DATASET RECORDS ▸

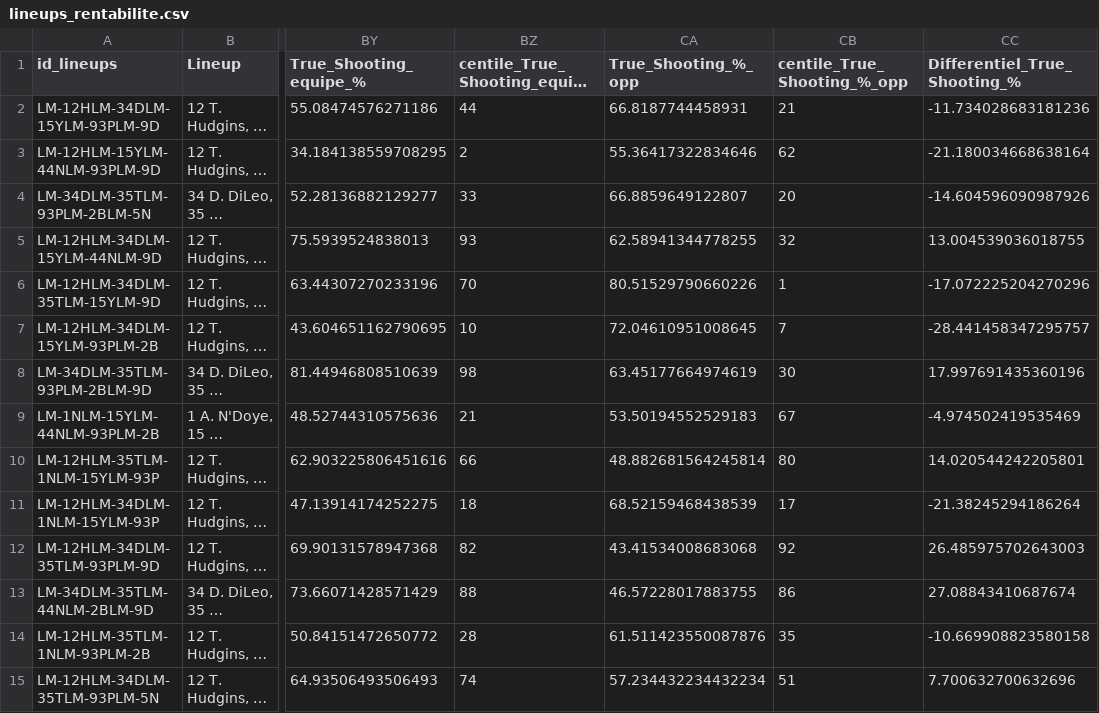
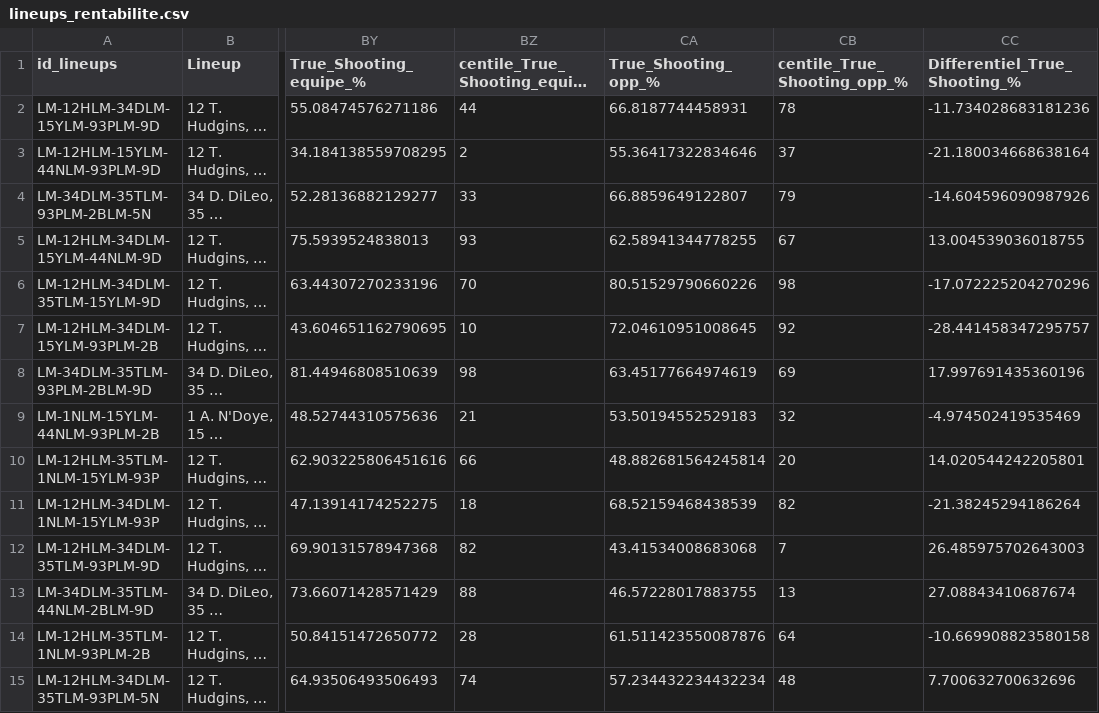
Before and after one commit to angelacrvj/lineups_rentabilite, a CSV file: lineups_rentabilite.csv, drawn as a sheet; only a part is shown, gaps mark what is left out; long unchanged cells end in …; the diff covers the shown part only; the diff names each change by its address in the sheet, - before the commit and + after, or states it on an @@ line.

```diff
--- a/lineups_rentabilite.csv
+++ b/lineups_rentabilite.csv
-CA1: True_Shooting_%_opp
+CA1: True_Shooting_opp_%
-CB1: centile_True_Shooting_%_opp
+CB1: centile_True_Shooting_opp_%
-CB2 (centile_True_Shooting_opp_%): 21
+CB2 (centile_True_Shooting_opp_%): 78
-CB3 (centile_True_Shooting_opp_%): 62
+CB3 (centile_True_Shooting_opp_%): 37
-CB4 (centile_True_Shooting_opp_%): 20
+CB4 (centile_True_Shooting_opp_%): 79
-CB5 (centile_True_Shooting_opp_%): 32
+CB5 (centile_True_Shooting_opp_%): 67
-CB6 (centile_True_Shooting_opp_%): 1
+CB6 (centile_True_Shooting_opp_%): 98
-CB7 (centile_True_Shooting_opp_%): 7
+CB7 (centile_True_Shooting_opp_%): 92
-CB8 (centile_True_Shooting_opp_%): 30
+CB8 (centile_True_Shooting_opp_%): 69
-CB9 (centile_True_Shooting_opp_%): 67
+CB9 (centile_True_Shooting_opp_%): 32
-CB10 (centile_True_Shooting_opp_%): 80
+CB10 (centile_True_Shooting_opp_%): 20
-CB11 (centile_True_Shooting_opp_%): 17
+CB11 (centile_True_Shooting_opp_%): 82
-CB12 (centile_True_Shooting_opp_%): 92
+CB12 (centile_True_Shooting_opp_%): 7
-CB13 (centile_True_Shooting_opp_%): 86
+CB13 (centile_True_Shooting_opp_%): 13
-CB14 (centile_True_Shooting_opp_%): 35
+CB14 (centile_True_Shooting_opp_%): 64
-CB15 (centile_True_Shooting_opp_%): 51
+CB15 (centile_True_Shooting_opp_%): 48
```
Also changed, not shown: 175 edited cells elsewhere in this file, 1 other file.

TASK REQUIREMENTS ▸ With the pictures left out, return all the material above exactly.

RESPONSE FOR THIS EXERCISE ▸
Before and after one commit to angelacrvj/lineups_rentabilite, a CSV file: lineups_rentabilite.csv, drawn as a sheet; only a part is shown, gaps mark what is left out; long unchanged cells end in …; the diff covers the shown part only; the diff names each change by its address in the sheet, - before the commit and + after, or states it on an @@ line.

```diff
--- a/lineups_rentabilite.csv
+++ b/lineups_rentabilite.csv
-CA1: True_Shooting_%_opp
+CA1: True_Shooting_opp_%
-CB1: centile_True_Shooting_%_opp
+CB1: centile_True_Shooting_opp_%
-CB2 (centile_True_Shooting_opp_%): 21
+CB2 (centile_True_Shooting_opp_%): 78
-CB3 (centile_True_Shooting_opp_%): 62
+CB3 (centile_True_Shooting_opp_%): 37
-CB4 (centile_True_Shooting_opp_%): 20
+CB4 (centile_True_Shooting_opp_%): 79
-CB5 (centile_True_Shooting_opp_%): 32
+CB5 (centile_True_Shooting_opp_%): 67
-CB6 (centile_True_Shooting_opp_%): 1
+CB6 (centile_True_Shooting_opp_%): 98
-CB7 (centile_True_Shooting_opp_%): 7
+CB7 (centile_True_Shooting_opp_%): 92
-CB8 (centile_True_Shooting_opp_%): 30
+CB8 (centile_True_Shooting_opp_%): 69
-CB9 (centile_True_Shooting_opp_%): 67
+CB9 (centile_True_Shooting_opp_%): 32
-CB10 (centile_True_Shooting_opp_%): 80
+CB10 (centile_True_Shooting_opp_%): 20
-CB11 (centile_True_Shooting_opp_%): 17
+CB11 (centile_True_Shooting_opp_%): 82
-CB12 (centile_True_Shooting_opp_%): 92
+CB12 (centile_True_Shooting_opp_%): 7
-CB13 (centile_True_Shooting_opp_%): 86
+CB13 (centile_True_Shooting_opp_%): 13
-CB14 (centile_True_Shooting_opp_%): 35
+CB14 (centile_True_Shooting_opp_%): 64
-CB15 (centile_True_Shooting_opp_%): 51
+CB15 (centile_True_Shooting_opp_%): 48
```
Also changed, not shown: 175 edited cells elsewhere in this file, 1 other file.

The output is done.